[Records from a data collection]

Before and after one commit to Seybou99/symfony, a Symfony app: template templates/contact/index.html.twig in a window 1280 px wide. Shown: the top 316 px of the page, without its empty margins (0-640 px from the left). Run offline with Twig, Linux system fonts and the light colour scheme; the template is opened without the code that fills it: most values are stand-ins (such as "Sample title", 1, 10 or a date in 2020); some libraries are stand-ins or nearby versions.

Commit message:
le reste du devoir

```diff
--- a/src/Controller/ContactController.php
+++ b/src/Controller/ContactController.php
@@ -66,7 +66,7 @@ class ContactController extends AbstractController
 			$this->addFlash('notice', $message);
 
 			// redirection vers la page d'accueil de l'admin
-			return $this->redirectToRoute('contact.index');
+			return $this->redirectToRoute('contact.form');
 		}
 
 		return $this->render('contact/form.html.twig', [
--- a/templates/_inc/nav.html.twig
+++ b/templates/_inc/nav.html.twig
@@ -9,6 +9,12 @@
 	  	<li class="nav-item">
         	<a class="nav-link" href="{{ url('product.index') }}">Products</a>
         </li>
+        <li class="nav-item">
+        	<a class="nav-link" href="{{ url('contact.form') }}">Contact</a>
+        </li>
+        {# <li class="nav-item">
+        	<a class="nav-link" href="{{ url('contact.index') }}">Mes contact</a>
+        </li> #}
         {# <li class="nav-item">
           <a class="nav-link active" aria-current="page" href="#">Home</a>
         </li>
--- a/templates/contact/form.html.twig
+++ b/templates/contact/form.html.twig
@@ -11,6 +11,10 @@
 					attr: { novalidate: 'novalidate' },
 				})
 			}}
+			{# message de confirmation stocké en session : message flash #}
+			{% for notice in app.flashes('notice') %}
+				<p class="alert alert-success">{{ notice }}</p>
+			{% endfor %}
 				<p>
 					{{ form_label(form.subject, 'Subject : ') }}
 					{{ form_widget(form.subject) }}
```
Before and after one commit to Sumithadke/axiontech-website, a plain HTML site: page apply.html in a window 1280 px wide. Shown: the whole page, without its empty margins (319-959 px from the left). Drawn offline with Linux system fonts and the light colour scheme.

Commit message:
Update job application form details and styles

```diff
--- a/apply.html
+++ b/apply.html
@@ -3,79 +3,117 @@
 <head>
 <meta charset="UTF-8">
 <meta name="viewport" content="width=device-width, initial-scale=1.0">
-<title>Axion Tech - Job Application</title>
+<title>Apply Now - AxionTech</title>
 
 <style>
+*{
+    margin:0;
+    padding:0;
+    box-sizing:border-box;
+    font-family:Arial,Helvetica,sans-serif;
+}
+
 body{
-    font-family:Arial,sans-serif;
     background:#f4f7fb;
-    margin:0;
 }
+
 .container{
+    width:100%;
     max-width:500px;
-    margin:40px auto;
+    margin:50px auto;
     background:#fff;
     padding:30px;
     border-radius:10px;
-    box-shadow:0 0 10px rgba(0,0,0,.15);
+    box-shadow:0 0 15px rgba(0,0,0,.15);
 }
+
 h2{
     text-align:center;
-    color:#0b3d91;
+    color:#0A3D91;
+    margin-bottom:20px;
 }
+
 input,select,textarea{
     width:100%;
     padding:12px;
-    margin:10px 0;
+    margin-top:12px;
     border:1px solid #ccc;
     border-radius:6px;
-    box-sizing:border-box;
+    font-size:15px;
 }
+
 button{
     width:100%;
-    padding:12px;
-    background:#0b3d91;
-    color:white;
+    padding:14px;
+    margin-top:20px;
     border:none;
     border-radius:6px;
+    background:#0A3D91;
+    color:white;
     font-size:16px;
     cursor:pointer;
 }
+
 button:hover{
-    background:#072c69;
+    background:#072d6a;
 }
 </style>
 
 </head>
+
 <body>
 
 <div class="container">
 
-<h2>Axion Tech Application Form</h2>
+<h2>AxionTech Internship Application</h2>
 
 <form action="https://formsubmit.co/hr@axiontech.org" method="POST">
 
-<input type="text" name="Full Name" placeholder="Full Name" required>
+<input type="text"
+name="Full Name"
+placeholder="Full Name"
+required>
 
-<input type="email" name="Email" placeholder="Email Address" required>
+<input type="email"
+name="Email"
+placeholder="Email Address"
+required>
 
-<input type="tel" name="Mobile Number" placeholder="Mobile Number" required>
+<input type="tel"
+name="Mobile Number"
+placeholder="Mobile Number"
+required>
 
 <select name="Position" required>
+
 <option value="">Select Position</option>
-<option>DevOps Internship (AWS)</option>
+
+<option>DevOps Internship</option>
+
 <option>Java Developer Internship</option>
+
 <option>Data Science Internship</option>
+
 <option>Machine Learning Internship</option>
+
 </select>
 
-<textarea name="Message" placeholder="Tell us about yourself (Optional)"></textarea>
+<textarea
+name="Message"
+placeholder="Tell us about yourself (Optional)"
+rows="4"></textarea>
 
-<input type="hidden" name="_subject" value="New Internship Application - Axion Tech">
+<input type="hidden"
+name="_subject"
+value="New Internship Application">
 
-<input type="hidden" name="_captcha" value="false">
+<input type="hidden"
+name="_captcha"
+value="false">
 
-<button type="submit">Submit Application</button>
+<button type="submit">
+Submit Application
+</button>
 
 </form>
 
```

What to do>
Which lines in the records contain the word "Internship"? Copy each one.

Result for this task>
+<h2>AxionTech Internship Application</h2>
-<option>DevOps Internship (AWS)</option>
+<option>DevOps Internship</option>
 <option>Java Developer Internship</option>
 <option>Data Science Internship</option>
 <option>Machine Learning Internship</option>
-<input type="hidden" name="_subject" value="New Internship Application - Axion Tech">
+value="New Internship Application">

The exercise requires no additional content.